  24. 24. Antibodies Each different type of antigen causes a different type of antibody to be produced. An antibody can only bind to the antigen that caused it to be produced. 30 of 41 © Boardworks Ltd 2006
  25. 25. Delayed response The B-lymphocyte that produces the correct antibody for the antigen begins dividing to produce many more antibodyproducing cells. It takes a few days to produce enough antibodies to destroy the pathogen. This means there is delay between infection and the person beginning to feel better. Once a pathogen has been destroyed, a few memory cells remain. These recognize the pathogen if it re-infects, and make the immune response much quicker and more effective. This is called active immunity. 31 of 41 © Boardworks Ltd 2006
  26. 26. 32 of 41 © Boardworks Ltd 2006
  27. 27. Cont Monocytes are the largest of the white blood cells. In tissues k/a macrophages They have large pleomorphic (variously shaped) single nuclei and function mainly as phagocytic (engulfing) cells . They are important in the long-term cleanup of debris in an area of injury.
  28. 28. Cont. Monocyte (left)
  29. 29. Watch this and many more animations @ view0/chapter2/animation__phagocy tosis.html
  30. 30. Platelets (thrombocytes) Platelets
  31. 31. Platelets Platelets , or thrombocytes , are cell fragments without nuclei that work with blood clotting chemicals at the site of wounds. – They do this by adhering to the walls of blood vessels, thereby plugging the rupture in the vascular wall. They also can release coagulating chemicals which cause clots to form in the blood that can plug up narrowed blood vessels.
  32. 32. Blood loss When the human body loses a little bit of blood through a minor wound, the platelets cause the blood to clot so that the bleeding stops. Because new blood is always being made inside of your bones, the body can replace the lost blood.
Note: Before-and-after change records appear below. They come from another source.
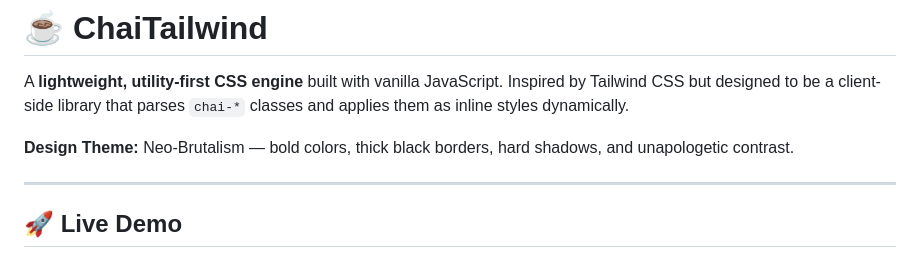
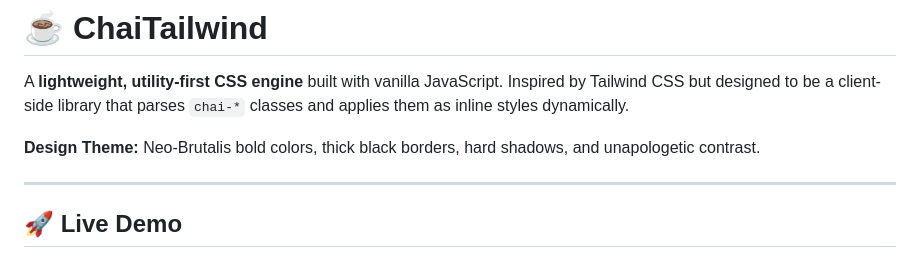
Before and after one commit to Mohitverma-code7/tailzy, a Markdown page: README.md, the part around one of its changes. Drawn GitHub-style.

```diff
--- a/README.md
+++ b/README.md
@@ -2,7 +2,7 @@
 
 A **lightweight, utility-first CSS engine** built with vanilla JavaScript. Inspired by Tailwind CSS but designed to be a client-side library that parses `chai-*` classes and applies them as inline styles dynamically.
 
-**Design Theme:** Neo-Brutalism — bold colors, thick black borders, hard shadows, and unapologetic contrast.
+**Design Theme:** Neo-Brutalis bold colors, thick black borders, hard shadows, and unapologetic contrast.
 
 ---
 
```
Also changed, not shown: other parts of README.md (+3 -3 lines).
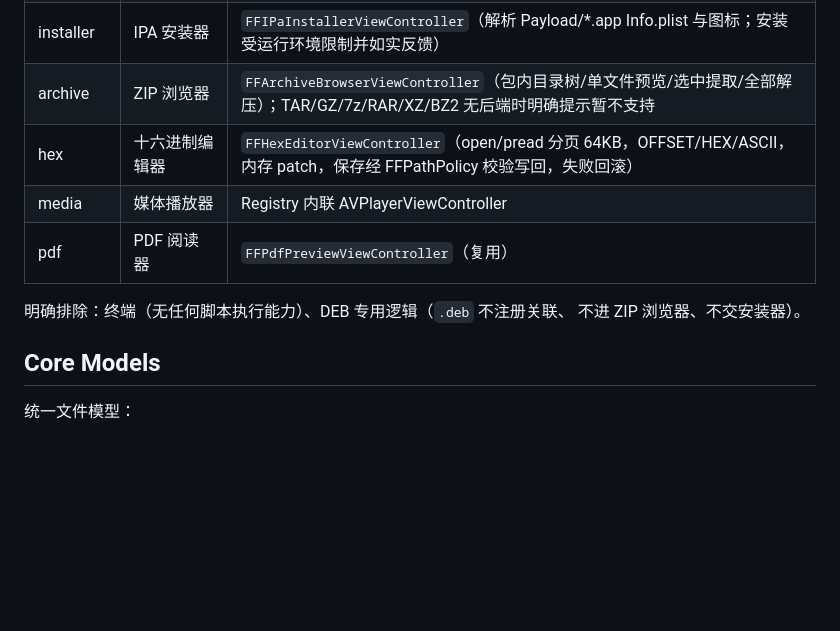
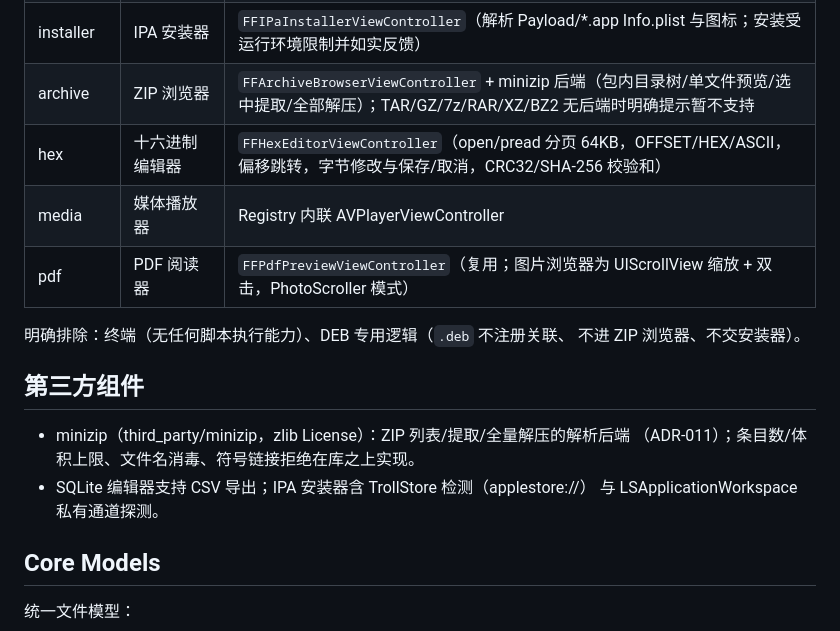
Before and after one commit to fucknima/FuckFile, a Markdown page: docs/ARCHITECTURE.md, the part around the change. Drawn GitHub-style; blank space fills up the shorter version.

```diff
--- a/docs/ARCHITECTURE.md
+++ b/docs/ARCHITECTURE.md
@@ -60,13 +60,20 @@ UI 不直接负责具体文件系统操作。
 | text | 文本编辑器 | `FFTextEditorViewController`（复用；脚本仅按文本打开，不执行） |
 | sqlite | SQLite3 编辑器 | `FFSQLiteService` + `FFSQLiteBrowserViewController`（系统 sqlite3 只读：库信息/表/视图/索引/schema/分页浏览/SQL 查询） |
 | installer | IPA 安装器 | `FFIPaInstallerViewController`（解析 Payload/*.app Info.plist 与图标；安装受运行环境限制并如实反馈） |
-| archive | ZIP 浏览器 | `FFArchiveBrowserViewController`（包内目录树/单文件预览/选中提取/全部解压）；TAR/GZ/7z/RAR/XZ/BZ2 无后端时明确提示暂不支持 |
-| hex | 十六进制编辑器 | `FFHexEditorViewController`（open/pread 分页 64KB，OFFSET/HEX/ASCII，内存 patch，保存经 FFPathPolicy 校验写回，失败回滚） |
+| archive | ZIP 浏览器 | `FFArchiveBrowserViewController` + minizip 后端（包内目录树/单文件预览/选中提取/全部解压）；TAR/GZ/7z/RAR/XZ/BZ2 无后端时明确提示暂不支持 |
+| hex | 十六进制编辑器 | `FFHexEditorViewController`（open/pread 分页 64KB，OFFSET/HEX/ASCII，偏移跳转，字节修改与保存/取消，CRC32/SHA-256 校验和） |
 | media | 媒体播放器 | Registry 内联 AVPlayerViewController |
-| pdf | PDF 阅读器 | `FFPdfPreviewViewController`（复用） |
+| pdf | PDF 阅读器 | `FFPdfPreviewViewController`（复用；图片浏览器为 UIScrollView 缩放 + 双击，PhotoScroller 模式） |
 
 明确排除：终端（无任何脚本执行能力）、DEB 专用逻辑（`.deb` 不注册关联、
 不进 ZIP 浏览器、不交安装器）。
+
+## 第三方组件
+
+- minizip（third_party/minizip，zlib License）：ZIP 列表/提取/全量解压的解析后端
+  （ADR-011）；条目数/体积上限、文件名消毒、符号链接拒绝在库之上实现。
+- SQLite 编辑器支持 CSV 导出；IPA 安装器含 TrollStore 检测（applestore://）
+  与 LSApplicationWorkspace 私有通道探测。
 
 ## Core Models
 
```
Also changed, not shown: docs/DECISIONS.md (+33 -0 lines), docs/TODO.md (+15 -0 lines).
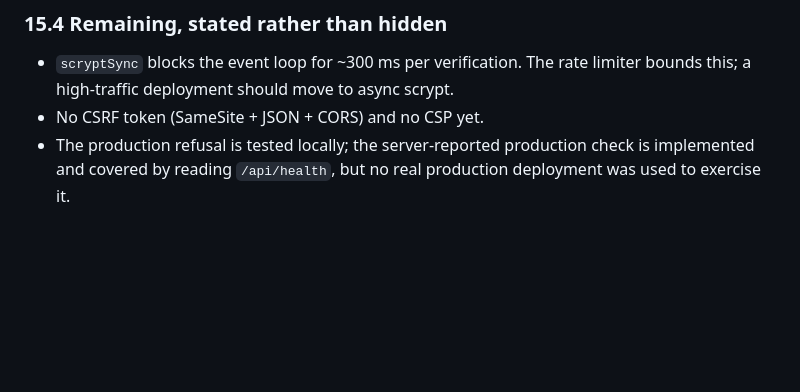
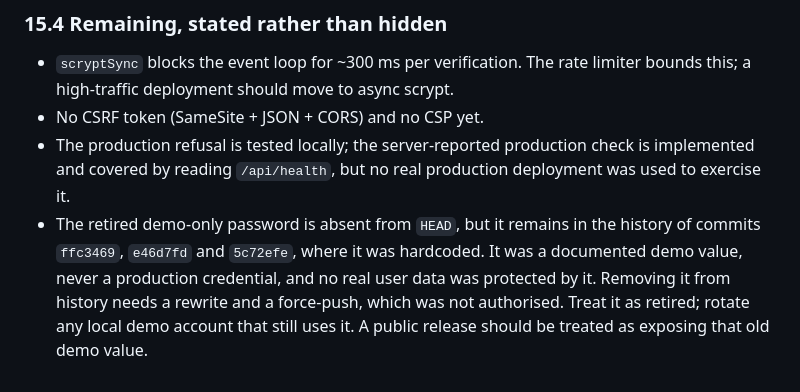
Before and after one commit to SynapticCoder111/careerflow-job-tracker, a Markdown page: docs/00-audit-report.md, the part around the change. Rendered like a GitHub page; blank space fills up the shorter version.

Commit message:
docs: disclose the retired demo password's presence in history
HEAD is clean; the value remains only in pre-fix commits because removing it would require a forced history rewrite.

```diff
--- a/docs/00-audit-report.md
+++ b/docs/00-audit-report.md
@@ -783,3 +783,10 @@ demo-seeding refusals.
 - The production refusal is tested locally; the server-reported production check
   is implemented and covered by reading `/api/health`, but no real production
   deployment was used to exercise it.
+- The retired demo-only password is absent from `HEAD`, but it remains in the
+  history of commits `ffc3469`, `e46d7fd` and `5c72efe`, where it was hardcoded.
+  It was a documented demo value, never a production credential, and no real
+  user data was protected by it. Removing it from history needs a rewrite and a
+  force-push, which was not authorised. Treat it as retired; rotate any local
+  demo account that still uses it. A public release should be treated as
+  exposing that old demo value.
```
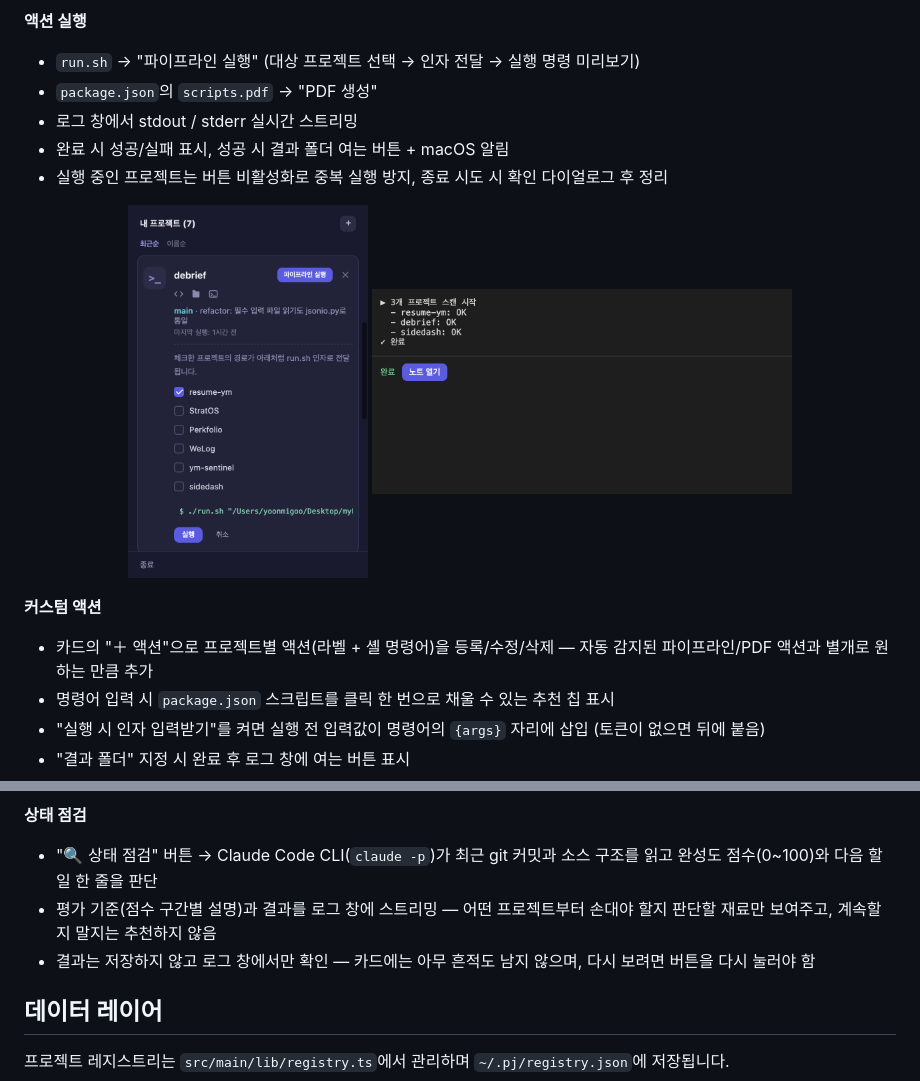
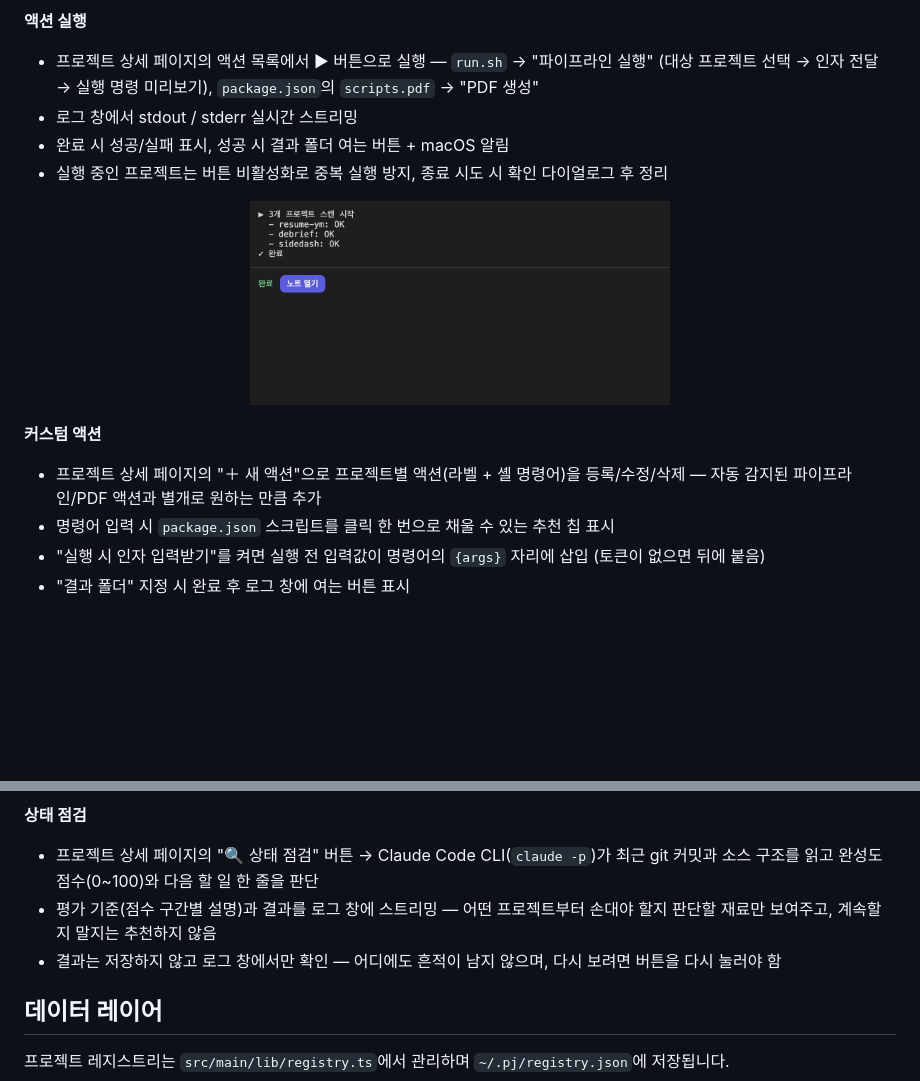
Before and after one commit to yoons0717/sidedash, a Markdown page: README.md, 2 parts joined by grey strips. Rendered like a GitHub page; pictures changed too: docs/screenshots/target-select.png (deleted); blank space fills up the shorter version.

```diff
--- a/README.md
+++ b/README.md
@@ -39,19 +44,17 @@ macOS 메뉴바에서 여러 사이드 프로젝트의 상태를 확인하고
 </p>
 
 **액션 실행**
-- `run.sh` → "파이프라인 실행" (대상 프로젝트 선택 → 인자 전달 → 실행 명령 미리보기)
-- `package.json`의 `scripts.pdf` → "PDF 생성"
+- 프로젝트 상세 페이지의 액션 목록에서 ▶ 버튼으로 실행 — `run.sh` → "파이프라인 실행" (대상 프로젝트 선택 → 인자 전달 → 실행 명령 미리보기), `package.json`의 `scripts.pdf` → "PDF 생성"
 - 로그 창에서 stdout / stderr 실시간 스트리밍
 - 완료 시 성공/실패 표시, 성공 시 결과 폴더 여는 버튼 + macOS 알림
 - 실행 중인 프로젝트는 버튼 비활성화로 중복 실행 방지, 종료 시도 시 확인 다이얼로그 후 정리
 
 <p align="center">
-  <img src="docs/screenshots/target-select.png" alt="대상 프로젝트 선택 패널" width="240" />
   <img src="docs/screenshots/log-window.png" alt="액션 실행 로그 창" width="420" />
 </p>
 
 **커스텀 액션**
-- 카드의 "＋ 액션"으로 프로젝트별 액션(라벨 + 셸 명령어)을 등록/수정/삭제 — 자동 감지된 파이프라인/PDF 액션과 별개로 원하는 만큼 추가
+- 프로젝트 상세 페이지의 "＋ 새 액션"으로 프로젝트별 액션(라벨 + 셸 명령어)을 등록/수정/삭제 — 자동 감지된 파이프라인/PDF 액션과 별개로 원하는 만큼 추가
 - 명령어 입력 시 `package.json` 스크립트를 클릭 한 번으로 채울 수 있는 추천 칩 표시
 - "실행 시 인자 입력받기"를 켜면 실행 전 입력값이 명령어의 `{args}` 자리에 삽입 (토큰이 없으면 뒤에 붙음)
 - "결과 폴더" 지정 시 완료 후 로그 창에 여는 버튼 표시
@@ -59,7 +66,7 @@ macOS 메뉴바에서 여러 사이드 프로젝트의 상태를 확인하고
 **상태 점검**
-- "🔍 상태 점검" 버튼 → Claude Code CLI(`claude -p`)가 최근 git 커밋과 소스 구조를 읽고 완성도 점수(0~100)와 다음 할 일 한 줄을 판단
+- 프로젝트 상세 페이지의 "🔍 상태 점검" 버튼 → Claude Code CLI(`claude -p`)가 최근 git 커밋과 소스 구조를 읽고 완성도 점수(0~100)와 다음 할 일 한 줄을 판단
 - 평가 기준(점수 구간별 설명)과 결과를 로그 창에 스트리밍 — 어떤 프로젝트부터 손대야 할지 판단할 재료만 보여주고, 계속할지 말지는 추천하지 않음
-- 결과는 저장하지 않고 로그 창에서만 확인 — 카드에는 아무 흔적도 남지 않으며, 다시 보려면 버튼을 다시 눌러야 함
+- 결과는 저장하지 않고 로그 창에서만 확인 — 어디에도 흔적이 남지 않으며, 다시 보려면 버튼을 다시 눌러야 함
 
 ## 데이터 레이어
 
```
Also changed, not shown: other parts of README.md (+15 -6 lines), CLAUDE.md (+5 -5 lines), docs/screenshots/action-form.png (added), docs/screenshots/detail.png (added), docs/screenshots/popup.png, 12 other files.
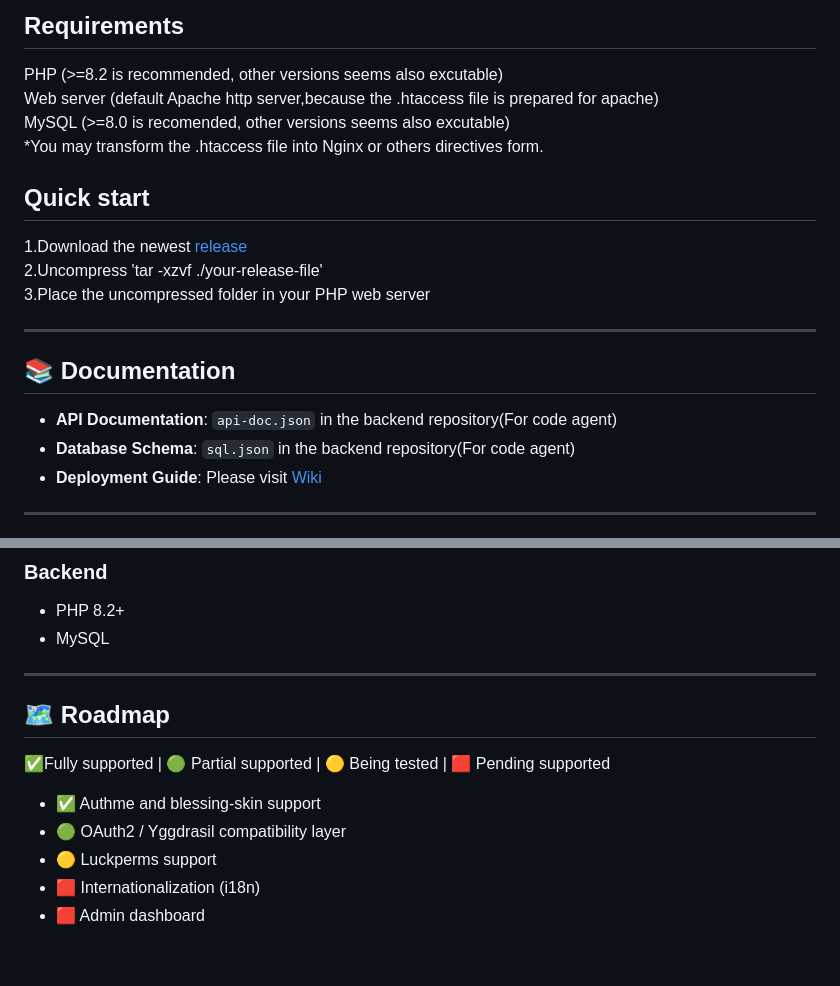
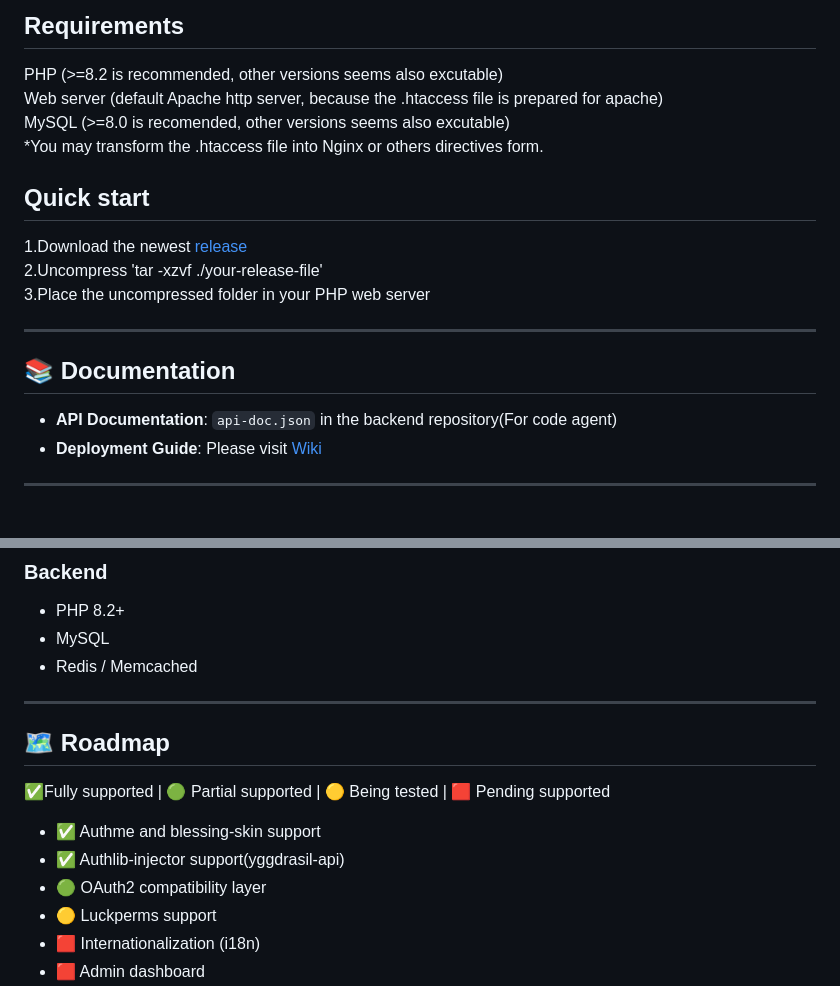
Before and after one commit to HRPAuth/HRPAuth, a Markdown page: README.md, 2 parts joined by grey strips. Rendered like a GitHub page; blank space fills up the shorter version.

```diff
--- a/README.md
+++ b/README.md
@@ -52,7 +52,7 @@ The project is currently **experimental** and under active development.
 
 ## Requirements
   PHP (>=8.2 is recommended, other versions seems also excutable)
-  Web server (default Apache http server,because the .htaccess file is prepared for apache)
+  Web server (default Apache http server, because the .htaccess file is prepared for apache)
   MySQL (>=8.0 is recomended, other versions seems also excutable)
   *You may transform the .htaccess file into Nginx or others directives form.
 ## Quick start
@@ -66,7 +66,6 @@ The project is currently **experimental** and under active development.
 ## 📚 Documentation
 
 - **API Documentation**: `api-doc.json` in the backend repository(For code agent)
-- **Database Schema**: `sql.json` in the backend repository(For code agent)
 - **Deployment Guide**:   Please visit [Wiki](https://github.com/HRPAuth/HRPAuth/wiki)
 
 ---
@@ -82,13 +81,15 @@ The project is currently **experimental** and under active development.
 ### Backend
 - PHP 8.2+
 - MySQL
+- Redis / Memcached
 
 ---
 
 ## 🗺 Roadmap
 ✅Fully supported | 🟢 Partial supported | 🟡 Being tested | 🟥 Pending supported
 - ✅ Authme and blessing-skin support
-- 🟢 OAuth2 / Yggdrasil compatibility layer
+- ✅ Authlib-injector support(yggdrasil-api)
+- 🟢 OAuth2 compatibility layer
 - 🟡 Luckperms support
 - 🟥 Internationalization (i18n)
 - 🟥 Admin dashboard
```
  33. 33. Blood replacement When the human body loses a lot of blood through a major wound, that blood has to be replaced through a blood transfusion from other people.